Monday, October 25, 2010


In this section, we consider the general problem of packet scheduling in wireless networks. For later sections it will set the stage for defining the classification/framework for scheduling algorithms in WiMAX. The fundamental characteristics of packet-networks operating over wireless channels include 
(1) time-varying wireless channel capacity, 
(2) location-dependent channel errors and traffic that is bursty in nature, 
(3) contention among mobile hosts, 
(4) mobile hosts do not have a global channel state 
(5) proper type of scheduler required for both UL and DL flows, and 
(6) mobile hosts often have limited battery and processing power. 
The above-mentioned factors need to be considered very carefully, while designing schedulers for wireless networks. Otherwise, the performance will not be optimal.

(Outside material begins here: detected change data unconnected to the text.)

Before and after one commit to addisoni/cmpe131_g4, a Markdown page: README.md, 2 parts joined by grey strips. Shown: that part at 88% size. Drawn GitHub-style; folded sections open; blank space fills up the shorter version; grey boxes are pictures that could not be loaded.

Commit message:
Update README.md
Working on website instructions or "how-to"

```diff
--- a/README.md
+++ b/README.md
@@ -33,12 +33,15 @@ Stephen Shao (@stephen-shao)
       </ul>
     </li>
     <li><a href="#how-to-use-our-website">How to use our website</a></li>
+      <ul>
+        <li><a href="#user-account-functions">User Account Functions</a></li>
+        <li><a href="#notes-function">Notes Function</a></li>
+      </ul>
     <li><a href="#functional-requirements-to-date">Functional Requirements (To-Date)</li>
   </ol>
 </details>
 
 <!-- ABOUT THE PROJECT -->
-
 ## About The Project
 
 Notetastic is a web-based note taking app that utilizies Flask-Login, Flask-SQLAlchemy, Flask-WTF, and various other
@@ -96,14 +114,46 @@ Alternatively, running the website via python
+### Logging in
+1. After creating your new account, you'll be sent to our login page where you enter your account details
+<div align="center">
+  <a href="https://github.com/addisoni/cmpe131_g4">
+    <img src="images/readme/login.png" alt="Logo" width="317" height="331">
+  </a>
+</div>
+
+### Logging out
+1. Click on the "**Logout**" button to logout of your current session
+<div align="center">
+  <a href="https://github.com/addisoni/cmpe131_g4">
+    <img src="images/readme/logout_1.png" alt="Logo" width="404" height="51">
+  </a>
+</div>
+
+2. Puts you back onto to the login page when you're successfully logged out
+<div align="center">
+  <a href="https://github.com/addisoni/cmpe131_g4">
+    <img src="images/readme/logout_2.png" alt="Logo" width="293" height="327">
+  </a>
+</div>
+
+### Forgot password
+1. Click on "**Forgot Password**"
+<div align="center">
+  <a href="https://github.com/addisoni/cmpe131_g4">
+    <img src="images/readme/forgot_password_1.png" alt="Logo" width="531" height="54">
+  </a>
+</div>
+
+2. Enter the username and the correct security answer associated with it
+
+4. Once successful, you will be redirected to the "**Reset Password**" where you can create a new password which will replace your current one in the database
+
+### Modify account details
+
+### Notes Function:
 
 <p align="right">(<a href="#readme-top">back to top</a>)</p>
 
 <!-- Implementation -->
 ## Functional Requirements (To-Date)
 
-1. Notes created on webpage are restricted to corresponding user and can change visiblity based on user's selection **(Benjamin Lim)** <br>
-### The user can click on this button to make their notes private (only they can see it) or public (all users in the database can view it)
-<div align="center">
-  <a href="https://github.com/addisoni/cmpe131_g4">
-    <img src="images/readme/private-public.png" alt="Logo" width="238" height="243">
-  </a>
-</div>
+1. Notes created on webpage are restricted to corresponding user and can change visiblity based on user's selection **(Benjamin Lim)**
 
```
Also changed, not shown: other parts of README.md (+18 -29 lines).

Add a note hereTwo basic performance measures used in the literature for packet schedulers are throughput and fairness. Throughput usually refers to the amount of data transferred from the BS to the SS, in its own traffic class; whereas fairness refers to, ideally, equal allocation of allotted bandwidth to all SSs for a particular traffic class. If an SS lies in a bad channel state, then there should not be bandwidth allocation to that particular SS. The concept of fairness is discussed in more detail in the latter part of this section.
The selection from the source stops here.